11-10-2008, 03:58 PM
I thought I would post this to show you what I do to prepare negatives for posting on f295.
Scanned on an Epson 4990photo set to professional mode.
Scanned in 24 bit colour at 600 dpi with the output size set at 250 percent and saved as a TIFF file. The files are typically around 30mb.
The first image is an uncorrected scan from a 120 6x6 b&w negative. I don’t do much in the “Epson scan” software because it seems better to do it in PS.
The second has been through PS. I selected “auto levels” which looked good and then increased the contrast in “curves”. Then convert it to b&w and add a slight warm tone; tint 42 at a level of 8.
I then enlarge the view to “actual pixels” and went around it with the “healing tool” to remove any spots and marks.
Then I save as a jpeg and then reduce the size by about 25 percent to make it small enough to enable me to “save for web” which reduces the file size massively by reducing all the unnecessary data.
I normally save these at a width of 600 pixels or if it is a portrait image 400 high.
Am I doing a reasonable job?
Please tell us how you do it.
Attached files http://f295.f295.org/uploads/img196_62.jpg (http://f295.f295.org/uploads/img196_62.jpg) http://f295.f295.org/uploads/img196a_8670.jpg (http://f295.f295.org/uploads/img196a_8670.jpg)

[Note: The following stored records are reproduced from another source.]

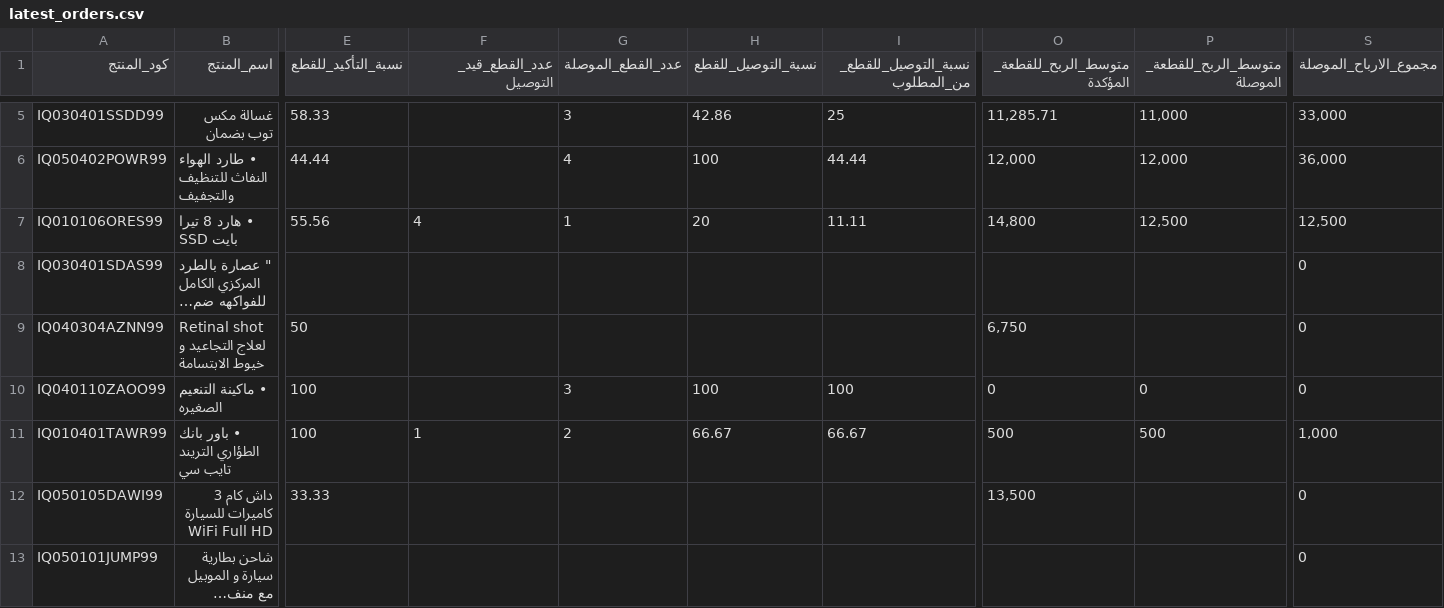
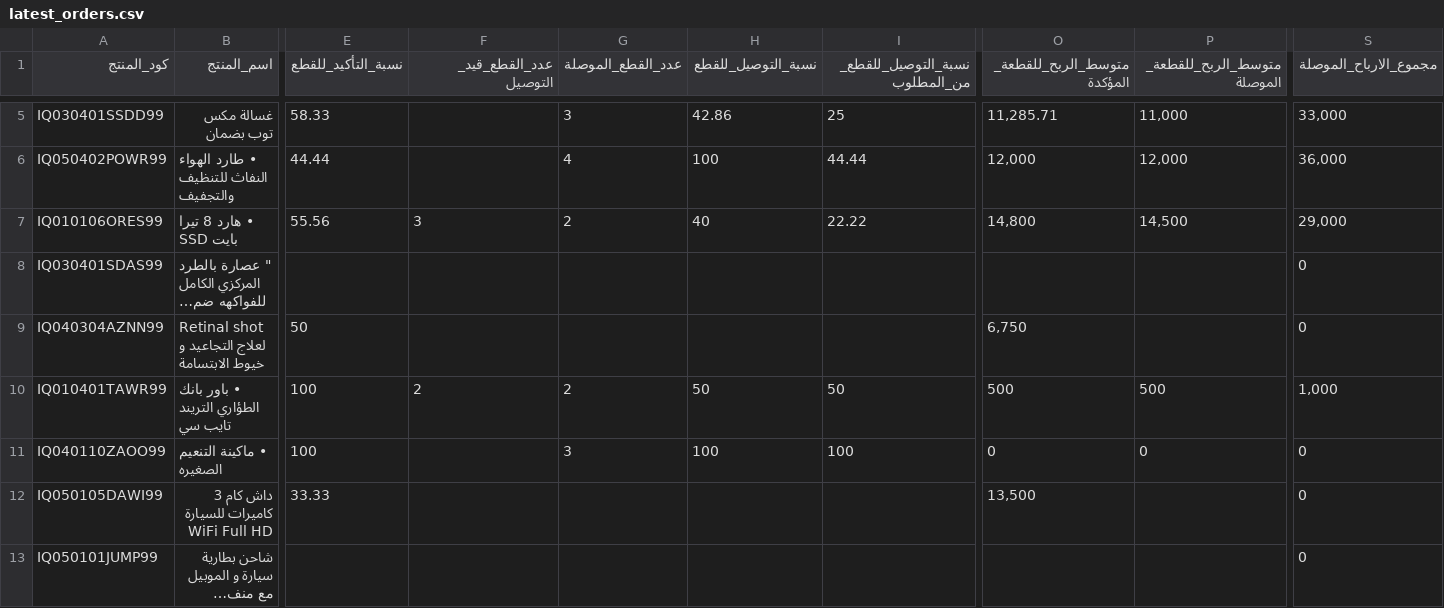
Before and after one commit to Yahya-Regragui/ecomweb, a CSV file: data/latest_orders.csv, drawn as a sheet; only a part is shown, gaps mark what is left out; long unchanged cells end in …; removed rows and columns are numbered as before the commit, all else as after; rows hold the shown columns only; the diff covers the shown part only; the diff names each change by its address in the sheet, - before the commit and + after, or states it on an @@ line.

```diff
--- a/data/latest_orders.csv
+++ b/data/latest_orders.csv
-F7 (عدد_القطع_قيد_التوصيل): 4
+F7 (عدد_القطع_قيد_التوصيل): 3
-G7 (عدد_القطع_الموصلة): 1
+G7 (عدد_القطع_الموصلة): 2
-H7 (نسبة_التوصيل_للقطع): 20
+H7 (نسبة_التوصيل_للقطع): 40
-I7 (نسبة_التوصيل_للقطع_من_المطلوب): 11.11
+I7 (نسبة_التوصيل_للقطع_من_المطلوب): 22.22
-P7 (متوسط_الربح_للقطعة_الموصلة): 12,500
+P7 (متوسط_الربح_للقطعة_الموصلة): 14,500
-S7 (مجموع_الارباح_الموصلة): 12,500
+S7 (مجموع_الارباح_الموصلة): 29,000
+row 10: IQ010401TAWR99 | • باور بانك الطؤاري التريند تايب سي | 100 | 2 | 2 | 50 | 50 | 500 | 500 | 1,000
-row 11: IQ010401TAWR99 | • باور بانك الطؤاري التريند تايب سي | 100 | 1 | 2 | 66.67 | 66.67 | 500 | 500 | 1,000
```
Also changed, not shown: 1 moved row and 30 edited cells elsewhere in this file.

JoeVanCleave
11-10-2008, 06:45 PM
Beautiful image, David. You've managed to capture the full tonal range in the scan, and your PS work brings out the best. Square format, curved subject matter. Well done, and thanks for the tutorial.

~Joe

Marv
11-11-2008, 06:45 PM
I'm always looking for a better way to post process. I'll have to give this a try and see how it works. I just dialed in my T-max 400 for speed and development times so now might be a good chance to try it out.

You certainly are getting a nice tonal range.....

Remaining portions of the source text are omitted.